Passing the Blade
If you are unable to block, another option is to pass the blade. Passing involves going with the suspect's arm momentum and pushing their arm across their body. This technique differs from the block in two ways. First, the officer keeps contact with the suspect's arm by using arm and body pressure to keep the blade from returning at him. The officer's goal is to glue himself to the suspect's arm. Some blade instructors call this cohesion or sticky hands. Secondly, the officer moves his body away from the threat (Photos 1, 2 & 3).
Trapping the Blade
When you have no room to move, you may need to trap the blade. This is the riskiest option. If you decide you must trap the blade, one of the best options is to wrap your arm over the top of the suspect's arm (photo 4). Wrestlers and mixed martial artists commonly refer to this technique as an "overhook." When using the overhook to defend against a blade, it is imperative that you grab the suspect's tricep muscle to limit his ability to continue attacking your body with the blade. You must also pull the elbow of his arm that is overhooking to your ribs. This will additionally limit the mobility of the suspect's blade. As with the other techniques, you should draw your gun while you are defending against the blade.
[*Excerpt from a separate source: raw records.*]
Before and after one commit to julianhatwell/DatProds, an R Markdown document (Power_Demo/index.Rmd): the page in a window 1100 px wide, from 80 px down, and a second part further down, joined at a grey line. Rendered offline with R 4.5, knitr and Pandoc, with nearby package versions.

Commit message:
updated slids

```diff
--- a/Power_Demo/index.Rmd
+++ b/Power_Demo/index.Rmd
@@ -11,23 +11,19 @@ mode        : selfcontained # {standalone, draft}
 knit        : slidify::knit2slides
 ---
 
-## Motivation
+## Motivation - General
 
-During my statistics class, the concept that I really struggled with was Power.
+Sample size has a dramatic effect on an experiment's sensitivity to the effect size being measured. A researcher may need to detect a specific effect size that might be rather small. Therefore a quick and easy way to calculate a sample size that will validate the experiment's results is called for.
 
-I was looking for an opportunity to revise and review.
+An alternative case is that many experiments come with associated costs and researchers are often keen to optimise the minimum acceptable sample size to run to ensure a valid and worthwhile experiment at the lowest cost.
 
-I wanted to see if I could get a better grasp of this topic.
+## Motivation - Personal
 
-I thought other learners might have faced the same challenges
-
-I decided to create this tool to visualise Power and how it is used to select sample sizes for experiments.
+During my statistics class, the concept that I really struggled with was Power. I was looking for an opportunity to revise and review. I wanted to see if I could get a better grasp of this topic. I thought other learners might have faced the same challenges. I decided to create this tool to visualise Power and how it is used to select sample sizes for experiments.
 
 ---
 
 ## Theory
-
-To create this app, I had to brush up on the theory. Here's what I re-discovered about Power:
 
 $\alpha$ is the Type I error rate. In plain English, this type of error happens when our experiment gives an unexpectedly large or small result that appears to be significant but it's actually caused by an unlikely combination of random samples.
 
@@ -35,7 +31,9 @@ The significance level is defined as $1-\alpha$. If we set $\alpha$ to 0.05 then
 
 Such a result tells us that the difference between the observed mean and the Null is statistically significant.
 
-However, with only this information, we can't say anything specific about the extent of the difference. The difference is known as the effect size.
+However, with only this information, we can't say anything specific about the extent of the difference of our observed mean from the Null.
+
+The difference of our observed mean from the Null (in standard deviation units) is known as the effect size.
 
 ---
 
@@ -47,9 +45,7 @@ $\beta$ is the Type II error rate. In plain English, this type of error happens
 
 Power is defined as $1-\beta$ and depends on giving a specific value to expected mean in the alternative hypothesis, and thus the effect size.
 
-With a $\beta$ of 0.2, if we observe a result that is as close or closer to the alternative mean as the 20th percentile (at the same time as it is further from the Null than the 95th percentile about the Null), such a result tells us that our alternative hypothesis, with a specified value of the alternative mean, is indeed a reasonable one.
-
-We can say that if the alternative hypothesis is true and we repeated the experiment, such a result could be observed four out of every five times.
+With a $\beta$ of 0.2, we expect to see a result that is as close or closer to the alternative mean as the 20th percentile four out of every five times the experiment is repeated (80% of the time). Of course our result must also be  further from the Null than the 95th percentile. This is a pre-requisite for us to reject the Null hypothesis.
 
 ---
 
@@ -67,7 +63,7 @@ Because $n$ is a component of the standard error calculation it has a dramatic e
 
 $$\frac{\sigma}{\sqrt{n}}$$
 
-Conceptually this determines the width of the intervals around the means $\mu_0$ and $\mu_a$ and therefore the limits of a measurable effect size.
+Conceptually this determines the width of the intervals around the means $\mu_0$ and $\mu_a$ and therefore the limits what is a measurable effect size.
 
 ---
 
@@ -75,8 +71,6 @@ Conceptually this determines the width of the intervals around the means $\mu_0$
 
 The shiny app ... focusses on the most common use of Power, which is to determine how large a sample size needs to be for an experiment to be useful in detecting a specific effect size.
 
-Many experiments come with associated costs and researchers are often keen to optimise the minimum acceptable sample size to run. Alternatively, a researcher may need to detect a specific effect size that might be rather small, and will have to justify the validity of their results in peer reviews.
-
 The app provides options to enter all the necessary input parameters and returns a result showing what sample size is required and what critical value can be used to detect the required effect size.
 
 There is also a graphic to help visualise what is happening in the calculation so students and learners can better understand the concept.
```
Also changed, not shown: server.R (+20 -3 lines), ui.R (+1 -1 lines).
Remember that being attacked by a knife is a deadly-force encounter. Unless you are in surgery or at the barber shop, persons that invade your personal safety zone with sharp weapons probably don't have your best interests in mind.
The 1985 Supreme Court decision Tennessee v. Garner is the cornerstone case on police use of deadly force. That case makes it clear that officers have the right to use deadly force to protect themselves and others when faced with a threat of great bodily injury or death. Unfortunately, some officers are confused as to when they are legally and morally obligated to use deadly force. No one wants an officer to overreact or to use excessive force. But underreacting can also have consequences: It can get an officer killed.
Get the Training
Coming home in a safe condition is your responsibility. If your agency does not provide blade defense training, use your own time and money to educate yourself. I have heard too many cops say, "If the department wanted me to know it, they would have taught it to me and paid me to sit through the training." The suspect that wants to cut you doesn't care.
You don't want to wake up in a hospital disfigured or not wake up at all. There are numerous books and videos on blade defense. Get some. Or better yet, find a good trainer and practice. Defending against small blades can be extremely difficult, but if you take the time to practice it can save your life. Find out what works for you and get proficient. Be safe and don't get cut.
Mike "Ziggy" Siegfried is a detective, instructor, and use-of-force expert with the San Bernardino County (Calif.) Sheriff's Department. He teaches courses in blade defense.